(Beginning of Record set)
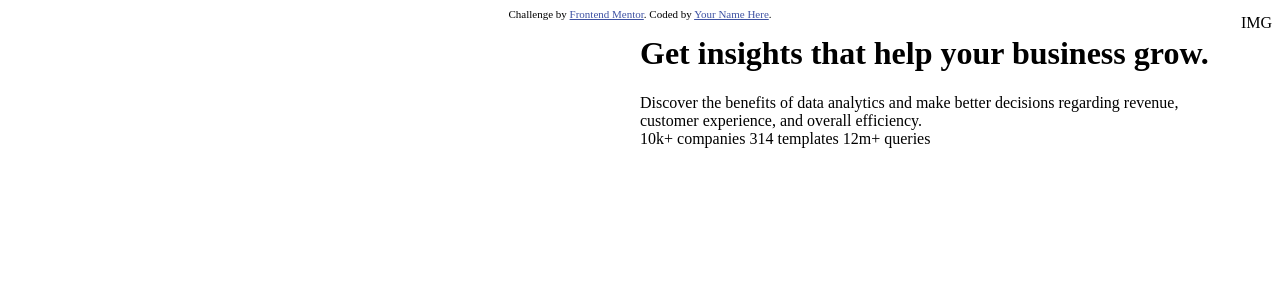
Repository: wasanmsn/Card_Challange
Page: index.html
These files come from the project's save history. The page is drawn as it stood at one moment and after the next save; the edit follows.
The browser window is 1280 px wide. The pictures show the whole page.

Above is the page before, as saved 2021-07-21 15:41:29.

### index.html
<!DOCTYPE html>
<html lang="en">

<head>
  <meta charset="UTF-8">
  <meta name="viewport" content="width=device-width, initial-scale=1.0">
  <!-- displays site properly based on user's device -->

  <link rel="icon" type="image/png" sizes="32x32" href="./images/favicon-32x32.png">
  <link rel="stylesheet" href="./stylesheet.css">

  <title>Frontend Mentor | Stats preview card component</title>

  <!-- Feel free to remove these styles or customise in your own stylesheet 👍 -->
  <style>
    .attribution {
      font-size: 11px;
      text-align: center;
    }

    .attribution a {
      color: hsl(228, 45%, 44%);
    }
  </style>
</head>

<body>
  <div class="container">
    <div class="column1">
      <h1>
        Get insights that help your business grow.
      </h1>
      <div>
        Discover the benefits of data analytics and make better decisions regarding revenue, customer
        experience, and overall efficiency.
      </div>
      <div>
        10k+ companies
        314 templates
        12m+ queries
      </div>
    </div>
      <div class="column2">
    IMG
    </div>
  </div>

  <div class="attribution">
    Challenge by <a href="https://www.frontendmentor.io?ref=challenge" target="_blank">Frontend Mentor</a>.
    Coded by <a href="#">Your Name Here</a>.
  </div>
</body>

</html>

### stylesheet.css
body{
    position: relative;
}
.container{
    display: flex;
    position: absolute;
    left: 50%;
    top: 50%;
    transform: translateY(-50%,-50%);
}

After the next save:
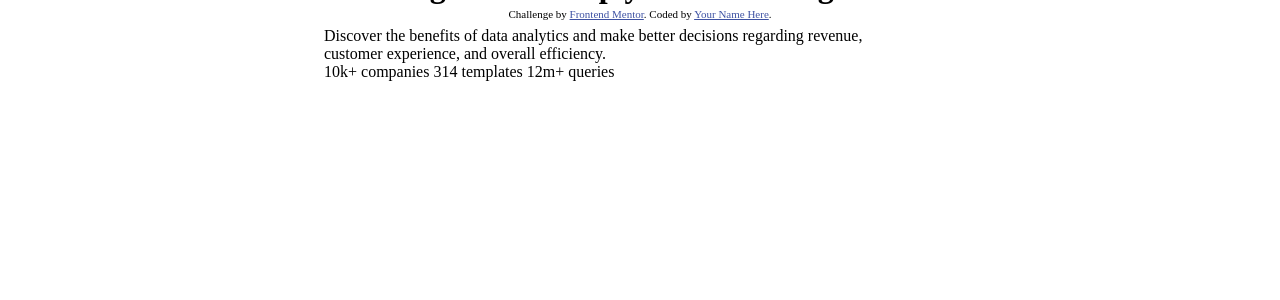
Saved 21 s later.
--- a/stylesheet.css
+++ b/stylesheet.css
@@ -6,5 +6,5 @@
     position: absolute;
     left: 50%;
     top: 50%;
-    transform: translateY(-50%,-50%);
+    transform: translate(-50%,-50%);
 }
(End of Record set)
What to work on ::
Which lines above contain the word "position"? Copy each one.

Solution for this task ::
    position: relative;
    position: absolute;
     position: absolute;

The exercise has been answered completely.